Astronomers May Have Discovered Evidence Of Life On Venus

Alien UFO

At the start of 2020, approximately 3,784 years ago in subjective time, evidence of extraterrestrial life within our own solar system would have been treated as a mind-blowing revelation, but now it seems like something perfectly plausible within the parameters of this surreal mire of a year we’ve had.

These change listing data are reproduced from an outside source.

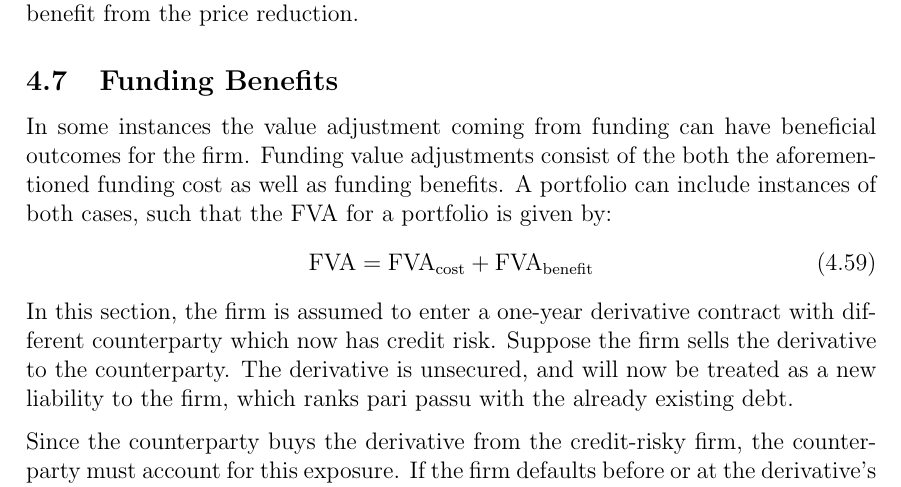
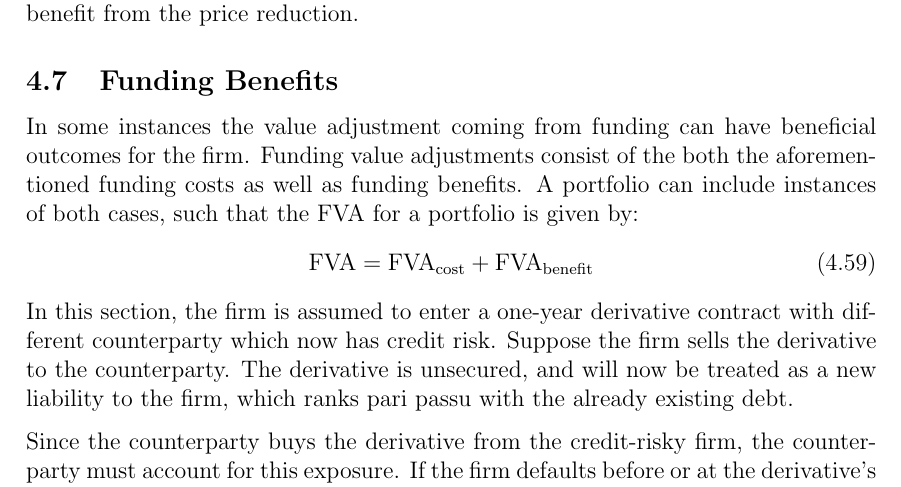
Before and after one commit to sebastianbaltser/master-thesis, a LaTeX thesis (thesis/main.tex, which reads thesis/content/body-matter/single-period-model/examples/funding-benefit.tex): part of page 49 of 59, cut so that both start at the same text. Compiled offline with pdfLaTeX.

Commit message:
Fix grammar

```diff
--- a/thesis/content/body-matter/single-period-model/examples/funding-benefit.tex
+++ b/thesis/content/body-matter/single-period-model/examples/funding-benefit.tex
@@ -5,7 +5,7 @@
     \subsection{Funding Benefits}
     \label{sec:example-funding-benefit}
         In some instances the value adjustment coming from funding can have beneficial outcomes for the firm.
-        Funding value adjustments consist of the both the aforementioned funding cost as well as funding benefits.
+        Funding value adjustments consist of the both the aforementioned funding costs as well as funding benefits.
         A portfolio can include instances of both cases, such that the \FVA/ for a portfolio is given by:
         \begin{equation}
             \FVA/ = \FCA/ + \FBA/
```
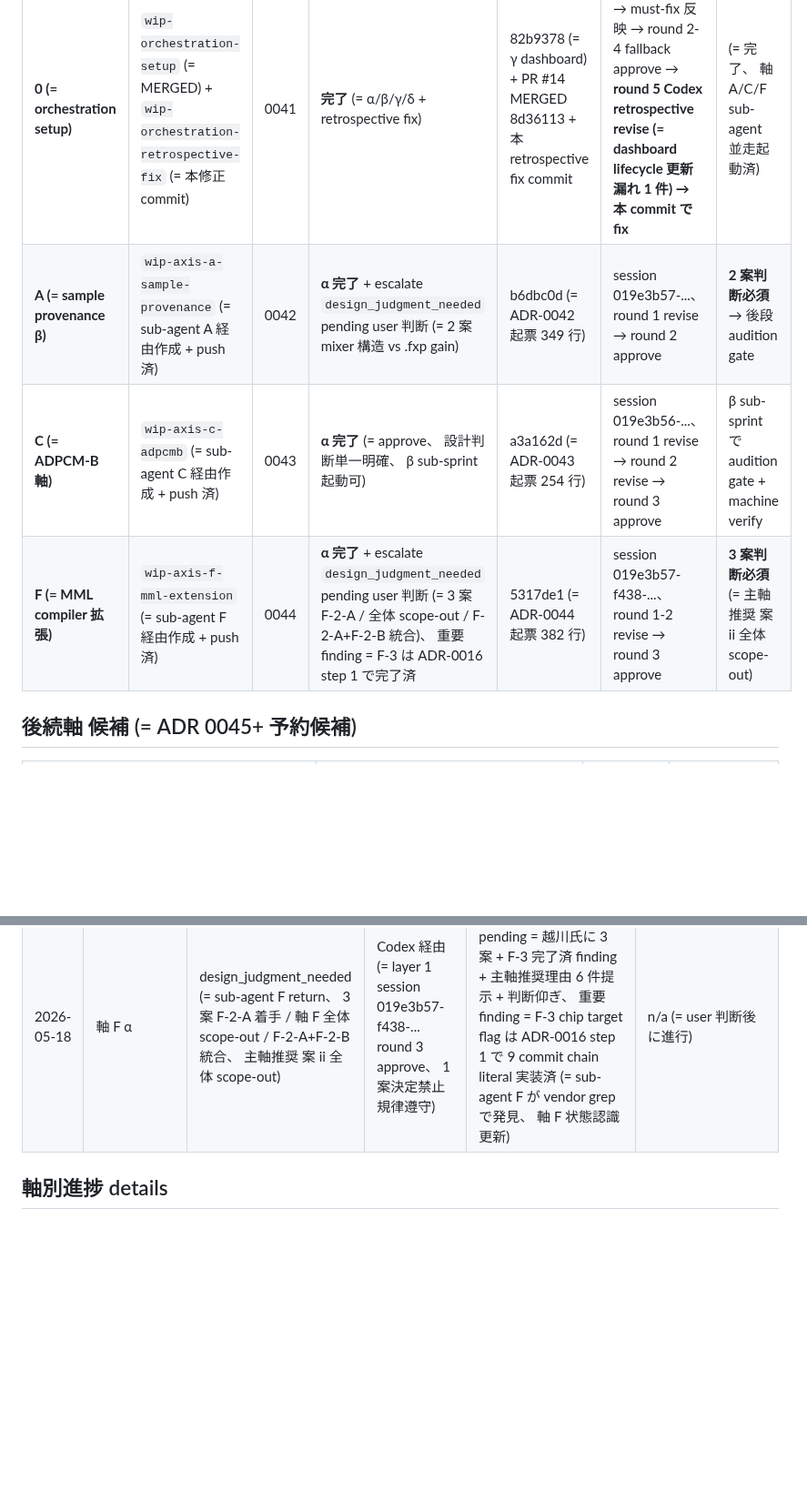
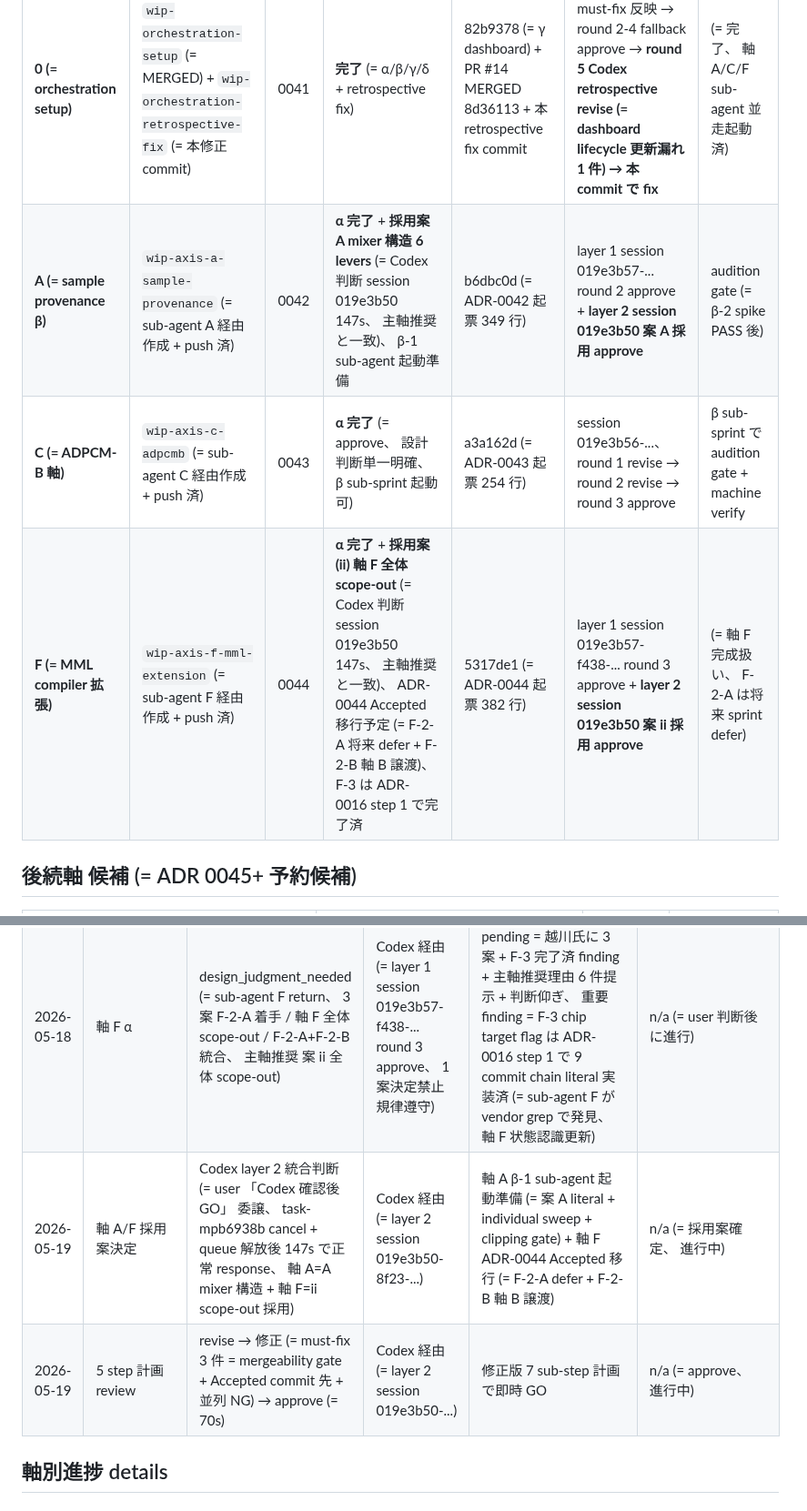
Before and after one commit to koshikawa-masato/pmdneo, a Markdown page: docs/parallel-axes-dashboard.md, 2 parts joined by grey strips. Shown at 91% size. Drawn GitHub-style; blank space fills up the shorter version.

Commit message:
docs: 軸 0 retrospective fix 拡張 = 軸 A/F Codex 採用案確定 (= layer 2 session 019e3b50-... 147s response、 軸 A=A mixer 構造 6 levers + 軸 F=ii 全体 scope-out 採用)。
主要修正:
(1) 軸予約表 軸 A 行 = 採用案 A literal + Codex 判断履歴 layer 1 + layer 2 両 approve 反映
(2) 軸予約表 軸 F 行 = 採用案 ii literal + ADR-0044 Accepted 移行予定 + F-2-A 将来 defer + F-2-B 軸 B 譲渡記載
(3) escalation 履歴 = 2 件追加 = Codex 採用案決定 (= task-mpb6938b cancel 後 queue 解放 + layer 2 session 019e3b50 147s 成功) + 5 step 計画 review revise→approve (= 70s)

ADR-0041 §決定 4-2 layer 2 統合判断 機能実証完了 = 主軸推奨と Codex 判断完全一致 (= fallback regime 主軸単独判断の事後 verify として成立)。 user 「Codex 確認後 GO」 委譲経路で軸 A/F 採用案確定 + 5 step 計画 approve。

次 step = Step 2a PR #16 merge → Step 2b PR #17/#18/#19 mergeability 再確認 → Step 2c-i ADR-0044 Accepted 移行 commit (= PR #19 既存 branch 拡大) → Step 2c-ii PR #17/#18/#19 順次 merge → Step 3 軸 A β-1 sub-agent 起動 → Step 5 軸 C β sub-sprint sub-agent 起動 (= Step 3 完了確認後 順次)。

26-31 session 規律踏襲、 ADR-0041 §決定 1-10 + §決定 4-2/4-3/7、 driver/runtime/.mn/.PNE/.NEO/WebApp/FM3/IR/optimization/aesthetic 全 scope-out + vendor 不可触、 main 保護維持 + wip-ir-trunk touch なし 完全不変。

Co-Authored-By: Claude Opus 4.7 (1M context) <noreply@anthropic.com>

```diff
--- a/docs/parallel-axes-dashboard.md
+++ b/docs/parallel-axes-dashboard.md
@@ -9,9 +9,9 @@ ADR-0041 §決定 7 で確立した一元管理 dashboard。 主軸 (= Claude Co
 | 軸 | branch | 予約 ADR 番号 | 状態 | 直近 commit | 直近 Codex review | 次の user 関与 |
 |---|---|---|---|---|---|---|
 | **0 (= orchestration setup)** | `wip-orchestration-setup` (= MERGED) + `wip-orchestration-retrospective-fix` (= 本修正 commit) | 0041 | **完了** (= α/β/γ/δ + retrospective fix) | 82b9378 (= γ dashboard) + PR #14 MERGED 8d36113 + 本 retrospective fix commit | round 1 revise → must-fix 反映 → round 2-4 fallback approve → **round 5 Codex retrospective revise (= dashboard lifecycle 更新漏れ 1 件) → 本 commit で fix** | (= 完了、 軸 A/C/F sub-agent 並走起動済) |
-| **A (= sample provenance β)** | `wip-axis-a-sample-provenance` (= sub-agent A 経由作成 + push 済) | 0042 | **α 完了** + escalate `design_judgment_needed` pending user 判断 (= 2 案 mixer 構造 vs .fxp gain) | b6dbc0d (= ADR-0042 起票 349 行) | session 019e3b57-...、 round 1 revise → round 2 approve | **2 案判断必須** → 後段 audition gate |
+| **A (= sample provenance β)** | `wip-axis-a-sample-provenance` (= sub-agent A 経由作成 + push 済) | 0042 | **α 完了** + **採用案 A mixer 構造 6 levers** (= Codex 判断 session 019e3b50 147s、 主軸推奨と一致)、 β-1 sub-agent 起動準備 | b6dbc0d (= ADR-0042 起票 349 行) | layer 1 session 019e3b57-... round 2 approve + **layer 2 session 019e3b50 案 A 採用 approve** | audition gate (= β-2 spike PASS 後) |
 | **C (= ADPCM-B 軸)** | `wip-axis-c-adpcmb` (= sub-agent C 経由作成 + push 済) | 0043 | **α 完了** (= approve、 設計判断単一明確、 β sub-sprint 起動可) | a3a162d (= ADR-0043 起票 254 行) | session 019e3b56-...、 round 1 revise → round 2 revise → round 3 approve | β sub-sprint で audition gate + machine verify |
-| **F (= MML compiler 拡張)** | `wip-axis-f-mml-extension` (= sub-agent F 経由作成 + push 済) | 0044 | **α 完了** + escalate `design_judgment_needed` pending user 判断 (= 3 案 F-2-A / 全体 scope-out / F-2-A+F-2-B 統合)、 重要 finding = F-3 は ADR-0016 step 1 で完了済 | 5317de1 (= ADR-0044 起票 382 行) | session 019e3b57-f438-...、 round 1-2 revise → round 3 approve | **3 案判断必須** (= 主軸推奨 案 ii 全体 scope-out) |
+| **F (= MML compiler 拡張)** | `wip-axis-f-mml-extension` (= sub-agent F 経由作成 + push 済) | 0044 | **α 完了** + **採用案 (ii) 軸 F 全体 scope-out** (= Codex 判断 session 019e3b50 147s、 主軸推奨と一致)、 ADR-0044 Accepted 移行予定 (= F-2-A 将来 defer + F-2-B 軸 B 譲渡)、 F-3 は ADR-0016 step 1 で完了済 | 5317de1 (= ADR-0044 起票 382 行) | layer 1 session 019e3b57-f438-... round 3 approve + **layer 2 session 019e3b50 案 ii 採用 approve** | (= 軸 F 完成扱い、 F-2-A は将来 sprint defer) |
 
 ## 後続軸 候補 (= ADR 0045+ 予約候補)
 
@@ -53,6 +53,8 @@ ADR-0041 §決定 7 で確立した一元管理 dashboard。 主軸 (= Claude Co
 | 2026-05-18 | 軸 C α | approve (= sub-agent C return、 設計判断単一明確) | Codex 経由 (= layer 1 session 019e3b56-... round 3 approve) | β sub-sprint 起動可 (= 主軸経由 user GO 待ち or 即時 sub-agent 起動) | n/a (= approve、 retrospective 不要) |
 | 2026-05-18 | 主軸 cwd 干渉 | worktree isolation 副作用 (= sub-agent isolation worktree 起動で本 worktree cwd が agent-ad71e73589d7ac9a7/ に切り替わり、 ADR-0042 file が本 worktree に重複展開) | 主軸単独復旧 (= cd 本 worktree + 重複 file rm + branch 状態確認) | 復旧完了、 軸 A/C/F 影響なし | unexpected_finding として memory に追加候補 |
 | 2026-05-18 | 軸 F α | design_judgment_needed (= sub-agent F return、 3 案 F-2-A 着手 / 軸 F 全体 scope-out / F-2-A+F-2-B 統合、 主軸推奨 案 ii 全体 scope-out) | Codex 経由 (= layer 1 session 019e3b57-f438-... round 3 approve、 1 案決定禁止規律遵守) | 主軸経由 user 上げ pending = 越川氏に 3 案 + F-3 完了済 finding + 主軸推奨理由 6 件提示 + 判断仰ぎ、 重要 finding = F-3 chip target flag は ADR-0016 step 1 で 9 commit chain literal 実装済 (= sub-agent F が vendor grep で発見、 軸 F 状態認識更新) | n/a (= user 判断後に進行) |
+| 2026-05-19 | 軸 A/F 採用案決定 | Codex layer 2 統合判断 (= user 「Codex 確認後 GO」 委譲、 task-mpb6938b cancel + queue 解放後 147s で正常 response、 軸 A=A mixer 構造 + 軸 F=ii scope-out 採用) | Codex 経由 (= layer 2 session 019e3b50-8f23-...) | 軸 A β-1 sub-agent 起動準備 (= 案 A literal + individual sweep + clipping gate) + 軸 F ADR-0044 Accepted 移行 (= F-2-A defer + F-2-B 軸 B 譲渡) | n/a (= 採用案確定、 進行中) |
+| 2026-05-19 | 5 step 計画 review | revise → 修正 (= must-fix 3 件 = mergeability gate + Accepted commit 先 + 並列 NG) → approve (= 70s) | Codex 経由 (= layer 2 session 019e3b50-...) | 修正版 7 sub-step 計画で即時 GO | n/a (= approve、 進行中) |
 
 ## 軸別進捗 details
 
```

Nevertheless, astronomers have detected signs of what they believe could indicate the presence of life on Venus.

The planet was previously considered uninhabitable due to its inhospitable conditions, including an atmosphere consisting almost entirely of carbon dioxide, a surface pressure equivalent to 3,000 feet underwater on Earth, a landscape regularly reshaped by violent volcanic activity and a mean surface temperature of 867ºF (464ºC). Despite this, the detection of phosphine in the atmosphere has led scientists to believe that life could be forming in the vast clouds of sulfur that obscure the planet from view.

Phosphine is a flammable and toxic gas made from phosphorus and hydrogen, and due to the concentration of the chemical found over Venus being higher than is possible for the planet to produce without additional factors, a theory was put forward that its presence could be explained by a form of photochemistry or geochemistry yet to be discovered. Essentially, the gas could indicate alien life since nothing we currently know about could produce it in the quantity measured in the circumstances available.


Of course, the prospect of extraterrestrial life has been a staple of science fiction for well over a century, with Venus itself playing a significant role early in many classic novels such as Edgar Rice Burroughs’ Amtor series of planetary romances and C.S. Lewis’ Perelandra. Or more recently in the likes of Kim Stanley Robinson’s 2312, where the planet has been colonized, and in The Expanse series of books and their TV show adaptation, where the alien protomolecule establishes itself on Venus and begins constructing a stargate.

For decades, humanity has always considered that the best chance of locating any form of alien life would be somewhere on Mars or the moons of the gas giants. But perhaps we were looking in the wrong direction the whole time?